Record set ->

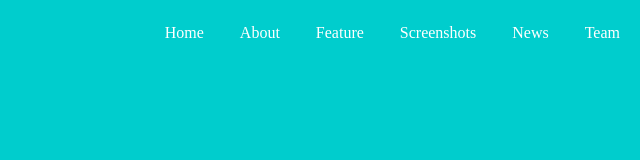
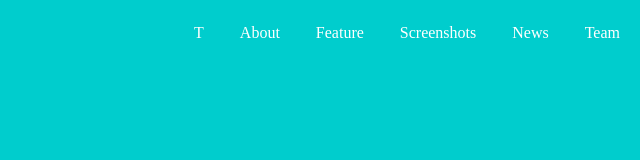
Before and after one commit to anh-tuan98/bt_css, a plain HTML site: page index.html in a window 1280 px wide. Shown: the full height of the page, 640-1280 px from the left. Drawn offline with Linux system fonts and the light colour scheme.

Commit message:
fix link

```diff
--- a/index.html
+++ b/index.html
@@ -10,7 +10,7 @@
       <div>
         <ul class="nav-items">
           <li class="nav-item">
-            <a href="#" class="nav-link">Home</a>
+            <a href="#" class="nav-link">T</a>
           </li>
           <li class="nav-item">
             <a href="#" class="nav-link">About</a>
```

What to work on ->
Report all lines above with "href".

Result below ->
-            <a href="#" class="nav-link">Home</a>
+            <a href="#" class="nav-link">T</a>
             <a href="#" class="nav-link">About</a>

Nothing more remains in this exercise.